(Stored items)

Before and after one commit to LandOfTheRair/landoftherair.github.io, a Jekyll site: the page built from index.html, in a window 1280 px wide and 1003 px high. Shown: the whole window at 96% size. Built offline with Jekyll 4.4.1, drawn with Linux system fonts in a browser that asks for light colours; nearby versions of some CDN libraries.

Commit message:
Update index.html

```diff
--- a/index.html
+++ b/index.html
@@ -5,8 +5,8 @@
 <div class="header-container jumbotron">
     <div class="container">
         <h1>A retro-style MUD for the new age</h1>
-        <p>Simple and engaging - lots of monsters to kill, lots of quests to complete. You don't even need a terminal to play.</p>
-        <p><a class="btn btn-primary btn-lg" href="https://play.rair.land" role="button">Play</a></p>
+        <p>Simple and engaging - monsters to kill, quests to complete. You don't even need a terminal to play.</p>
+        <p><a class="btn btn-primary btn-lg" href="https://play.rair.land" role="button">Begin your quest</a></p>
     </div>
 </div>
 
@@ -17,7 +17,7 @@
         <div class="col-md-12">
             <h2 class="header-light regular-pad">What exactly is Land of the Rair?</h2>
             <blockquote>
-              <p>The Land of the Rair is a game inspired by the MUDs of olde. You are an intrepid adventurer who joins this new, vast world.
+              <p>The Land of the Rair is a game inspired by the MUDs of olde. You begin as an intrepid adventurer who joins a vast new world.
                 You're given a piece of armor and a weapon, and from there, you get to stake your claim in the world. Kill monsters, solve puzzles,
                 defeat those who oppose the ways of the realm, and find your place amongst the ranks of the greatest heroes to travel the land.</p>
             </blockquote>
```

What you have to do: Word for word, return each of the entries.

Finished exercise:
Before and after one commit to LandOfTheRair/landoftherair.github.io, a Jekyll site: the page built from index.html, in a window 1280 px wide and 1003 px high. Shown: the whole window at 96% size. Built offline with Jekyll 4.4.1, drawn with Linux system fonts in a browser that asks for light colours; nearby versions of some CDN libraries.

Commit message:
Update index.html

```diff
--- a/index.html
+++ b/index.html
@@ -5,8 +5,8 @@
 <div class="header-container jumbotron">
     <div class="container">
         <h1>A retro-style MUD for the new age</h1>
-        <p>Simple and engaging - lots of monsters to kill, lots of quests to complete. You don't even need a terminal to play.</p>
-        <p><a class="btn btn-primary btn-lg" href="https://play.rair.land" role="button">Play</a></p>
+        <p>Simple and engaging - monsters to kill, quests to complete. You don't even need a terminal to play.</p>
+        <p><a class="btn btn-primary btn-lg" href="https://play.rair.land" role="button">Begin your quest</a></p>
     </div>
 </div>
 
@@ -17,7 +17,7 @@
         <div class="col-md-12">
             <h2 class="header-light regular-pad">What exactly is Land of the Rair?</h2>
             <blockquote>
-              <p>The Land of the Rair is a game inspired by the MUDs of olde. You are an intrepid adventurer who joins this new, vast world.
+              <p>The Land of the Rair is a game inspired by the MUDs of olde. You begin as an intrepid adventurer who joins a vast new world.
                 You're given a piece of armor and a weapon, and from there, you get to stake your claim in the world. Kill monsters, solve puzzles,
                 defeat those who oppose the ways of the realm, and find your place amongst the ranks of the greatest heroes to travel the land.</p>
             </blockquote>
```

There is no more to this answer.